Opera House still has original walls, ceiling

The renovated Samsung Opera House retains the same ceiling while the flooring has been changed.

Meticulous work went into the restoration of the New Opera cinema, a grand heritage structure at the intersection of Residency Road and Brigade Road.

The British-era building that once hosted live music and screened movies is now called the Samsung Opera House, and undergone various levels of restructuring to appear the way it does today. No part was demolished.

After building owner K Ramakrishnan began the restoration, Brawn Globus, an interior Fit-Out company, stepped in to do up the interiors.
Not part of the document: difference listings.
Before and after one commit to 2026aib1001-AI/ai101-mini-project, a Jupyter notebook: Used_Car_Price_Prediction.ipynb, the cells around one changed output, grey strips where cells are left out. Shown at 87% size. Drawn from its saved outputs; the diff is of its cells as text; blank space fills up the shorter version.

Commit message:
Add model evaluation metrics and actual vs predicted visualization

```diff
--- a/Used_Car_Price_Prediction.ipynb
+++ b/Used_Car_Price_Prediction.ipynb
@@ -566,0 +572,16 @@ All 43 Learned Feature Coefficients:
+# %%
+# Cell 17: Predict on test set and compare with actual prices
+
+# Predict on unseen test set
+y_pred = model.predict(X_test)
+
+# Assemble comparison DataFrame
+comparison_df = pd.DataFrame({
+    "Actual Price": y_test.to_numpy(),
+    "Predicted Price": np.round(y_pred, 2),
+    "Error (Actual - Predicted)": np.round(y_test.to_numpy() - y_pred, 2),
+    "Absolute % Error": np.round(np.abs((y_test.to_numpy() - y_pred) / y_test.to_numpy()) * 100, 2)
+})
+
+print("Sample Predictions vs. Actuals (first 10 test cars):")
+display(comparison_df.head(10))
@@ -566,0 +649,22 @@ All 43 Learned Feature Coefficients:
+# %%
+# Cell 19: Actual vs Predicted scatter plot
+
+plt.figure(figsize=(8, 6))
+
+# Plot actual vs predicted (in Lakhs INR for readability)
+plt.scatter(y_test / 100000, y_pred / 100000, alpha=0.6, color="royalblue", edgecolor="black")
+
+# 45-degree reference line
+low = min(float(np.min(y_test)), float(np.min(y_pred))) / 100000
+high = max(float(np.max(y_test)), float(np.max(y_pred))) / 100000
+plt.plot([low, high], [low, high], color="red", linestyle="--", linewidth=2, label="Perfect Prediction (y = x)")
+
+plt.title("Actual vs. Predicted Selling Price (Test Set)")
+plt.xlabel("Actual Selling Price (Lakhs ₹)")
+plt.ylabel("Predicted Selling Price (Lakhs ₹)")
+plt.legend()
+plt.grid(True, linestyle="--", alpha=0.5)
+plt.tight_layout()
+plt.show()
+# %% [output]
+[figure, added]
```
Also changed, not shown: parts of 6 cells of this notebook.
 The inside walls now have a false padding. The original stone, brick and mortar walls remain.

The floor, muddy and broken in many parts, was excavated manually and redone. Likewise, the ceiling, restored by the owner, got a fresh coat of paint once the interior Fit-Out stepped in.
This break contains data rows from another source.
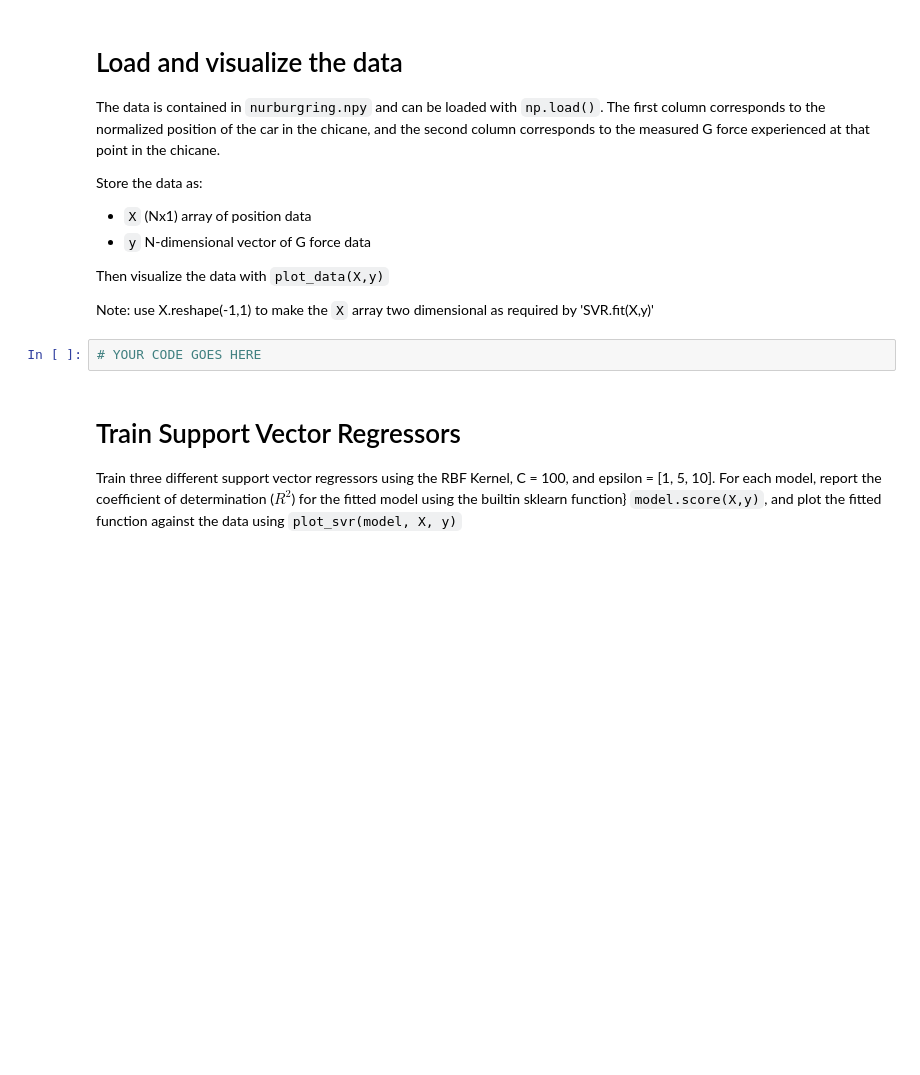
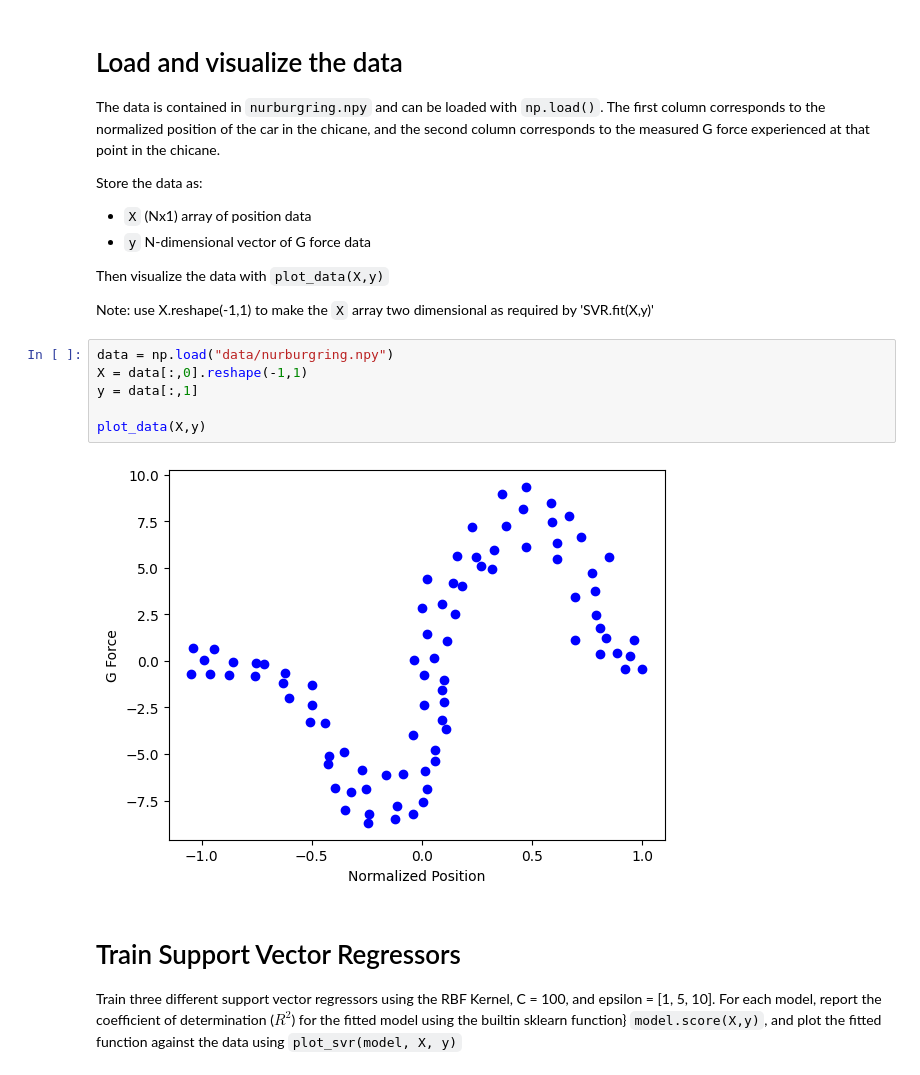
Before and after one commit to judson35/AI-ML, a Jupyter notebook: HW4/M4-HW3.ipynb, the cells around one changed output. Cells and saved outputs as stored; diff of their text form; blank space fills up the shorter version.

```diff
--- a/HW4/M4-HW3.ipynb
+++ b/HW4/M4-HW3.ipynb
@@ -58,8 +58,14 @@ Store the data as:
 Then visualize the data with `plot_data(X,y)`
 
 Note: use X.reshape(-1,1) to make the `X` array two dimensional as required by 'SVR.fit(X,y)'
-# %%
-# YOUR CODE GOES HERE
+# %%
+data = np.load("data/nurburgring.npy")
+X = data[:,0].reshape(-1,1)
+y = data[:,1]
+
+plot_data(X,y)
+# %% [output]
+[figure, added]
 # %% [markdown]
 # Train Support Vector Regressors
 
```
Also changed, not shown: parts of 3 cells of this notebook, 19 other files.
Talking about how Brawn Globus bagged the deal, Pavan Veeraghanta, project manager of the entire interior Fit-Out work, says, “We came into the picture in January and the building was pretty much just a skeletal structure. Ramakrishnan, the owner, was already working on restoring it. Samsung had given us the interior and exterior landscaping and the brief was to bring it up to new age construction standards.”
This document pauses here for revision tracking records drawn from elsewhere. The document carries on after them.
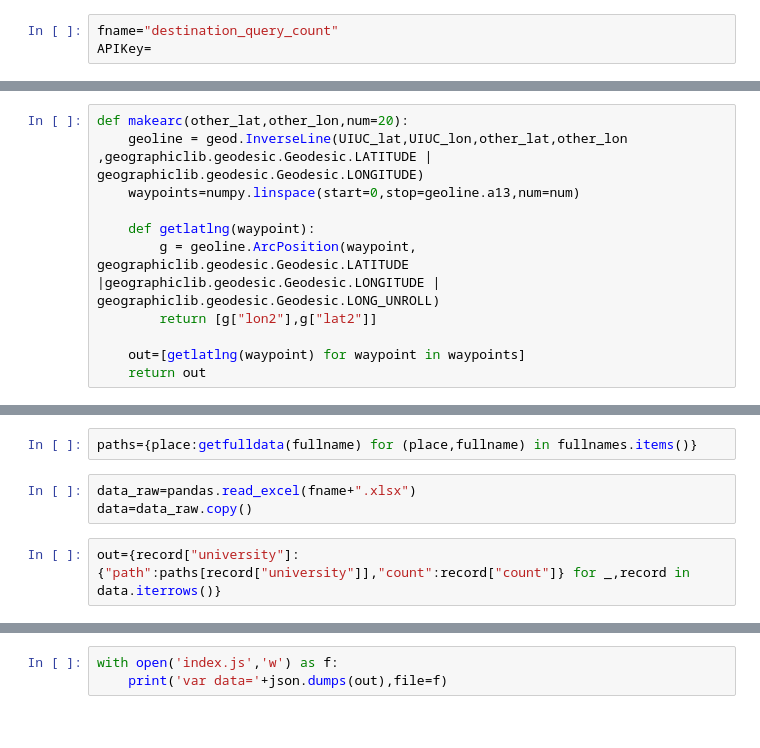
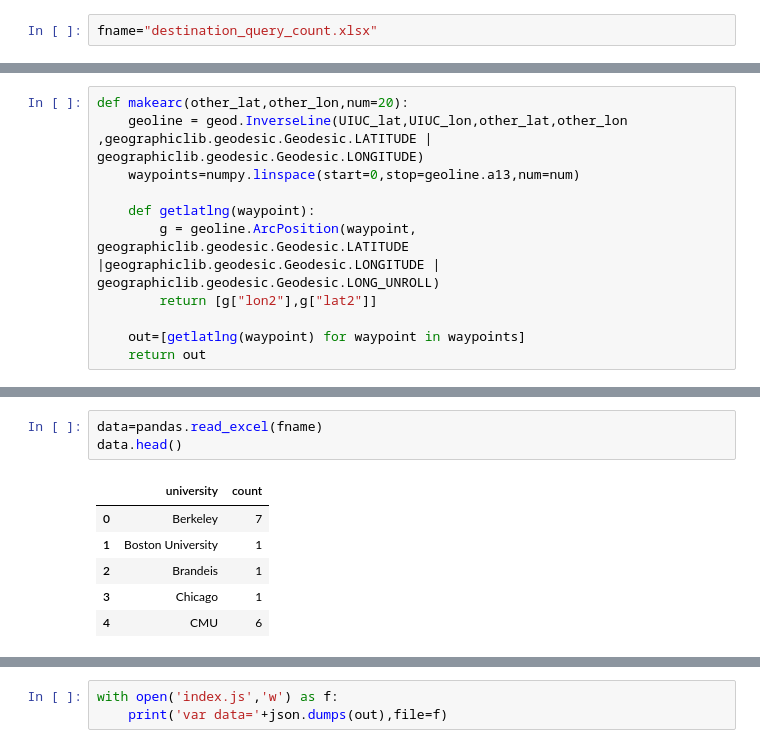
Before and after one commit to richardsowers/grad_school_destinations, a Jupyter notebook: geodesicline.ipynb, the cells around one changed output, grey strips where cells are left out. Drawn from its saved outputs; the diff is of its cells as text.

```diff
--- a/geodesicline.ipynb
+++ b/geodesicline.ipynb
@@ -21,4 +23,3 @@ import urllib.parse
 # %%
-fname="destination_query_count"
-APIKey=
+fname="destination_query_count.xlsx"
 # %%
@@ -108,7 +87,10 @@ fullnames={
-# %%
-paths={place:getfulldata(fullname) for (place,fullname) in fullnames.items()}
 # %%
-data_raw=pandas.read_excel(fname+".xlsx")
-data=data_raw.copy()
+data=pandas.read_excel(fname)
+data.head()
+# %% [output]
+|  | university | count |
+| 0 | Berkeley | 7 |
+| 1 | Boston University | 1 |
+| 2 | Brandeis | 1 |
+| 3 | Chicago | 1 |
+| 4 | CMU | 6 |
-# %%
-out={record["university"]:{"path":paths[record["university"]],"count":record["count"]} for _,record in data.iterrows()}
```
Also changed, not shown: parts of 10 cells of this notebook, 2 other files.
 The main challenge was to work without disturbing the original structure.“The structure was originally built with lime mortar and stone which you don’t see nowadays. These structures are difficult to deal with because you don’t know how much load they can take, how they react to being worked on, and how much resistance they have to damage,” says Veeraghanta.

A padding had to be added to ensure the original walls were protected. “We have restored them using PoP and repainted them to make them appear smooth,” he adds.

Some parts of the floor were made of concrete, apparently a modification of the floor laid in mud/concrete, when the building was first constructed. 

“We completely excavated the floor and got it done manually. About 100 labourers worked on the floor alone. It was a very labour-intensive job. The floor was levelled using concrete and we ensured that the cabling work was done before that. The spiral stairway that adorns the central space was built from scratch by us,” Veeraghanta explains.

The flooring now uses engineered marble, whose maintenance is easy, he says. 

Additional layers

The original wooden flooring on the first floor has been retained and an additional wooden floor placed over it. “A supporting foam layer on the original floor acts as a double protective layer. It protects the wood from being eaten by insects. It is easy to take off and retains the original look,” he says.


The wooden floor on the central stage was redesigned. “A small wooden seating has been added on. This is done to give the space an easy and laidback feel. The seating on the stage can be dismantled like any furniture,” says Pavan.

Culture, not cars

The designers were keen to use the frontal space in a productive way. “The idea of landscaping it and redoing it to offer an amphitheatre set-up is to allow people to walk in, instead of using the space for car parking. There are five levels that can accommodate about 200 people at a time,” explains Veeraghanta of Brawn Globus designers. The space is ideal for bands and artistes to perform. Anti-skid tiles allow for easy movement and prevent slipping," adds Veeraghanta.

Opera House

The land was bought by contractor T C W Skipp in 1913. He later built a theatre there, so we can date the building to the late 1910s. During that time Opera House was mainly used as a venue for dances and theatrical performances. A few years after Skipp’s death, in 1939, his heirs sold the property to Indian owners, who planned to run it as a cinema, and that is possibly when the bright neon sign of ‘New Opera’ went up to highlight its earliest repurposing. It later became a hotchpotch arena where B-Grade movies vied were screened, and it was used as a convenient hangout at the end of Brigade Road.